Supplied entries section start

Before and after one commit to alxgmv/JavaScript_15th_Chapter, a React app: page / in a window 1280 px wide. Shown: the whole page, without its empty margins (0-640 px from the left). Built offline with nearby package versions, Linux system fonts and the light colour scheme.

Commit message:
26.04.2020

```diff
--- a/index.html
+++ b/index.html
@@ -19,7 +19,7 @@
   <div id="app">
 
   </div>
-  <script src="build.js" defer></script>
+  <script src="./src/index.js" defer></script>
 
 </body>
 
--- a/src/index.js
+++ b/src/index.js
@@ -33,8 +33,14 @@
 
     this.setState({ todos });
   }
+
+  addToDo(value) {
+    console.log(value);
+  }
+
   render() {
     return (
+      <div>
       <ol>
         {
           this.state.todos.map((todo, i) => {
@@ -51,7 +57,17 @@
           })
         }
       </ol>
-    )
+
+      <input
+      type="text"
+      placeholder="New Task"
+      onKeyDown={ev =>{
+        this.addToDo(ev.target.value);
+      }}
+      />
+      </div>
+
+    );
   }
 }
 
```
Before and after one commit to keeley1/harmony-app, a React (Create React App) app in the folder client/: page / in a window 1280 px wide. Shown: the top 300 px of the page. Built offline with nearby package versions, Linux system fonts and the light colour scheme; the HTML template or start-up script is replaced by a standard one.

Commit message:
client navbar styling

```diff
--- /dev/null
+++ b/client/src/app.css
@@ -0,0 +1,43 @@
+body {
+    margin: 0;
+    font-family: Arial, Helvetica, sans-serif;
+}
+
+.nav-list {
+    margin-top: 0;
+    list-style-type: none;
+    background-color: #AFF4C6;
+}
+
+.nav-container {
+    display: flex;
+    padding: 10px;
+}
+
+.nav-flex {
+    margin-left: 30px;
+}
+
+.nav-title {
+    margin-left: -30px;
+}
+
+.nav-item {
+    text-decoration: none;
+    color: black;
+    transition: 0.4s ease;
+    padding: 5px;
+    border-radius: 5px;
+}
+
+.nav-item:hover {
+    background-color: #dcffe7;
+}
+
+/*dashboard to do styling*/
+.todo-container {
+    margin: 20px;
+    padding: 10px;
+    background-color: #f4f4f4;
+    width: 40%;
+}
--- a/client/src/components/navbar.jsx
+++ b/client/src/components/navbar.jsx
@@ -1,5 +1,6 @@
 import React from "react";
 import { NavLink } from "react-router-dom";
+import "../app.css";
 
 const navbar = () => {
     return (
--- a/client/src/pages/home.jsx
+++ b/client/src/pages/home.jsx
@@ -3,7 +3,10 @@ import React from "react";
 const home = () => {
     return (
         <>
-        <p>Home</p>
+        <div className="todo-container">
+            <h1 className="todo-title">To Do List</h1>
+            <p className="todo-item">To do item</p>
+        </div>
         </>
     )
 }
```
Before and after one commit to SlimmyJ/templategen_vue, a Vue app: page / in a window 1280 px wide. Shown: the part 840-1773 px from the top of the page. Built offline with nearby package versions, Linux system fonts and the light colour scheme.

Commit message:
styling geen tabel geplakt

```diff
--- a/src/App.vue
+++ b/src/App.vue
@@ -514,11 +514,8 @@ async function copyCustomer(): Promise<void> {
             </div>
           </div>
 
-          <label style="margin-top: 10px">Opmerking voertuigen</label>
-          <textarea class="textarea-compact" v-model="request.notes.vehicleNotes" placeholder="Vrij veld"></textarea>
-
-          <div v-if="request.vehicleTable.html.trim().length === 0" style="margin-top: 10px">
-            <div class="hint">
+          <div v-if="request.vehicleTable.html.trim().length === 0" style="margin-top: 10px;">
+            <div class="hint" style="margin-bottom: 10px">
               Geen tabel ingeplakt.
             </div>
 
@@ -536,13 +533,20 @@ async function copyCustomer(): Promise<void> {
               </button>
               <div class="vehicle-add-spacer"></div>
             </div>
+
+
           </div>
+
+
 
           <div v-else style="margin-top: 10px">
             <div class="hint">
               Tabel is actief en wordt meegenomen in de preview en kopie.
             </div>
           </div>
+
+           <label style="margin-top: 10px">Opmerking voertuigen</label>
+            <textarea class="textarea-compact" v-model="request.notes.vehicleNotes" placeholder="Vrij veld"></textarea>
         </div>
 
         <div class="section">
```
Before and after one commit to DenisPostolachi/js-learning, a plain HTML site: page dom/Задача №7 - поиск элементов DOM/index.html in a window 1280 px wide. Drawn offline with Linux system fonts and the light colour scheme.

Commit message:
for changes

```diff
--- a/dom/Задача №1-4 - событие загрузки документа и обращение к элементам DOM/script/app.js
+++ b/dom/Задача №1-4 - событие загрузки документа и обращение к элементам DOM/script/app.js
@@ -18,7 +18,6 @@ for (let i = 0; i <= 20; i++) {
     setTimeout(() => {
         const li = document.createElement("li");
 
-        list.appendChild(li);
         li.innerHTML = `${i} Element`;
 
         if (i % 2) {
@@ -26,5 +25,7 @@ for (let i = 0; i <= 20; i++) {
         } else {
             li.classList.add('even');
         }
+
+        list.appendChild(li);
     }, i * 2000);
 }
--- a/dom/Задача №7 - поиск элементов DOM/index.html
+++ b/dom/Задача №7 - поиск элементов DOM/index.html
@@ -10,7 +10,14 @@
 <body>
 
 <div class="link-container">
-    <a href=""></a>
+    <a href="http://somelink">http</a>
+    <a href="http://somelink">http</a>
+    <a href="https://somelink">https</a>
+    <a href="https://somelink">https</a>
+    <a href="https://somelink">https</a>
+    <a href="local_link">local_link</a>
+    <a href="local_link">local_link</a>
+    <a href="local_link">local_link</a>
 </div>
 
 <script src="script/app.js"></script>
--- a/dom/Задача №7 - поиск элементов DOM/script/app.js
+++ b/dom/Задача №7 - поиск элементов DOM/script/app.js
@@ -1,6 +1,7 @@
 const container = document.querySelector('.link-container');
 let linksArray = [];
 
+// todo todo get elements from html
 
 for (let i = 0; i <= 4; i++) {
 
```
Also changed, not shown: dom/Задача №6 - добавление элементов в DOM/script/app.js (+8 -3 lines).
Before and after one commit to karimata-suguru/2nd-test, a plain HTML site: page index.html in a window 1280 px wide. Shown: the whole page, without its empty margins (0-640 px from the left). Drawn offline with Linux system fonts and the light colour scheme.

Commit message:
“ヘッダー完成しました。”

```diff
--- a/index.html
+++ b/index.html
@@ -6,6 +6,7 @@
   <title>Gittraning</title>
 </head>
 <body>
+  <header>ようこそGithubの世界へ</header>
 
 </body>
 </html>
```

Supplied entries section end

The whole listing above is to be reproduced without any slip.

Before and after one commit to alxgmv/JavaScript_15th_Chapter, a React app: page / in a window 1280 px wide. Shown: the whole page, without its empty margins (0-640 px from the left). Built offline with nearby package versions, Linux system fonts and the light colour scheme.

Commit message:
26.04.2020

```diff
--- a/index.html
+++ b/index.html
@@ -19,7 +19,7 @@
   <div id="app">
 
   </div>
-  <script src="build.js" defer></script>
+  <script src="./src/index.js" defer></script>
 
 </body>
 
--- a/src/index.js
+++ b/src/index.js
@@ -33,8 +33,14 @@
 
     this.setState({ todos });
   }
+
+  addToDo(value) {
+    console.log(value);
+  }
+
   render() {
     return (
+      <div>
       <ol>
         {
           this.state.todos.map((todo, i) => {
@@ -51,7 +57,17 @@
           })
         }
       </ol>
-    )
+
+      <input
+      type="text"
+      placeholder="New Task"
+      onKeyDown={ev =>{
+        this.addToDo(ev.target.value);
+      }}
+      />
+      </div>
+
+    );
   }
 }
 
```
Before and after one commit to keeley1/harmony-app, a React (Create React App) app in the folder client/: page / in a window 1280 px wide. Shown: the top 300 px of the page. Built offline with nearby package versions, Linux system fonts and the light colour scheme; the HTML template or start-up script is replaced by a standard one.

Commit message:
client navbar styling

```diff
--- /dev/null
+++ b/client/src/app.css
@@ -0,0 +1,43 @@
+body {
+    margin: 0;
+    font-family: Arial, Helvetica, sans-serif;
+}
+
+.nav-list {
+    margin-top: 0;
+    list-style-type: none;
+    background-color: #AFF4C6;
+}
+
+.nav-container {
+    display: flex;
+    padding: 10px;
+}
+
+.nav-flex {
+    margin-left: 30px;
+}
+
+.nav-title {
+    margin-left: -30px;
+}
+
+.nav-item {
+    text-decoration: none;
+    color: black;
+    transition: 0.4s ease;
+    padding: 5px;
+    border-radius: 5px;
+}
+
+.nav-item:hover {
+    background-color: #dcffe7;
+}
+
+/*dashboard to do styling*/
+.todo-container {
+    margin: 20px;
+    padding: 10px;
+    background-color: #f4f4f4;
+    width: 40%;
+}
--- a/client/src/components/navbar.jsx
+++ b/client/src/components/navbar.jsx
@@ -1,5 +1,6 @@
 import React from "react";
 import { NavLink } from "react-router-dom";
+import "../app.css";
 
 const navbar = () => {
     return (
--- a/client/src/pages/home.jsx
+++ b/client/src/pages/home.jsx
@@ -3,7 +3,10 @@ import React from "react";
 const home = () => {
     return (
         <>
-        <p>Home</p>
+        <div className="todo-container">
+            <h1 className="todo-title">To Do List</h1>
+            <p className="todo-item">To do item</p>
+        </div>
         </>
     )
 }
```
Before and after one commit to SlimmyJ/templategen_vue, a Vue app: page / in a window 1280 px wide. Shown: the part 840-1773 px from the top of the page. Built offline with nearby package versions, Linux system fonts and the light colour scheme.

Commit message:
styling geen tabel geplakt

```diff
--- a/src/App.vue
+++ b/src/App.vue
@@ -514,11 +514,8 @@ async function copyCustomer(): Promise<void> {
             </div>
           </div>
 
-          <label style="margin-top: 10px">Opmerking voertuigen</label>
-          <textarea class="textarea-compact" v-model="request.notes.vehicleNotes" placeholder="Vrij veld"></textarea>
-
-          <div v-if="request.vehicleTable.html.trim().length === 0" style="margin-top: 10px">
-            <div class="hint">
+          <div v-if="request.vehicleTable.html.trim().length === 0" style="margin-top: 10px;">
+            <div class="hint" style="margin-bottom: 10px">
               Geen tabel ingeplakt.
             </div>
 
@@ -536,13 +533,20 @@ async function copyCustomer(): Promise<void> {
               </button>
               <div class="vehicle-add-spacer"></div>
             </div>
+
+
           </div>
+
+
 
           <div v-else style="margin-top: 10px">
             <div class="hint">
               Tabel is actief en wordt meegenomen in de preview en kopie.
             </div>
           </div>
+
+           <label style="margin-top: 10px">Opmerking voertuigen</label>
+            <textarea class="textarea-compact" v-model="request.notes.vehicleNotes" placeholder="Vrij veld"></textarea>
         </div>
 
         <div class="section">
```
Before and after one commit to DenisPostolachi/js-learning, a plain HTML site: page dom/Задача №7 - поиск элементов DOM/index.html in a window 1280 px wide. Drawn offline with Linux system fonts and the light colour scheme.

Commit message:
for changes

```diff
--- a/dom/Задача №1-4 - событие загрузки документа и обращение к элементам DOM/script/app.js
+++ b/dom/Задача №1-4 - событие загрузки документа и обращение к элементам DOM/script/app.js
@@ -18,7 +18,6 @@ for (let i = 0; i <= 20; i++) {
     setTimeout(() => {
         const li = document.createElement("li");
 
-        list.appendChild(li);
         li.innerHTML = `${i} Element`;
 
         if (i % 2) {
@@ -26,5 +25,7 @@ for (let i = 0; i <= 20; i++) {
         } else {
             li.classList.add('even');
         }
+
+        list.appendChild(li);
     }, i * 2000);
 }
--- a/dom/Задача №7 - поиск элементов DOM/index.html
+++ b/dom/Задача №7 - поиск элементов DOM/index.html
@@ -10,7 +10,14 @@
 <body>
 
 <div class="link-container">
-    <a href=""></a>
+    <a href="http://somelink">http</a>
+    <a href="http://somelink">http</a>
+    <a href="https://somelink">https</a>
+    <a href="https://somelink">https</a>
+    <a href="https://somelink">https</a>
+    <a href="local_link">local_link</a>
+    <a href="local_link">local_link</a>
+    <a href="local_link">local_link</a>
 </div>
 
 <script src="script/app.js"></script>
--- a/dom/Задача №7 - поиск элементов DOM/script/app.js
+++ b/dom/Задача №7 - поиск элементов DOM/script/app.js
@@ -1,6 +1,7 @@
 const container = document.querySelector('.link-container');
 let linksArray = [];
 
+// todo todo get elements from html
 
 for (let i = 0; i <= 4; i++) {
 
```
Also changed, not shown: dom/Задача №6 - добавление элементов в DOM/script/app.js (+8 -3 lines).
Before and after one commit to karimata-suguru/2nd-test, a plain HTML site: page index.html in a window 1280 px wide. Shown: the whole page, without its empty margins (0-640 px from the left). Drawn offline with Linux system fonts and the light colour scheme.

Commit message:
“ヘッダー完成しました。”

```diff
--- a/index.html
+++ b/index.html
@@ -6,6 +6,7 @@
   <title>Gittraning</title>
 </head>
 <body>
+  <header>ようこそGithubの世界へ</header>
 
 </body>
 </html>
```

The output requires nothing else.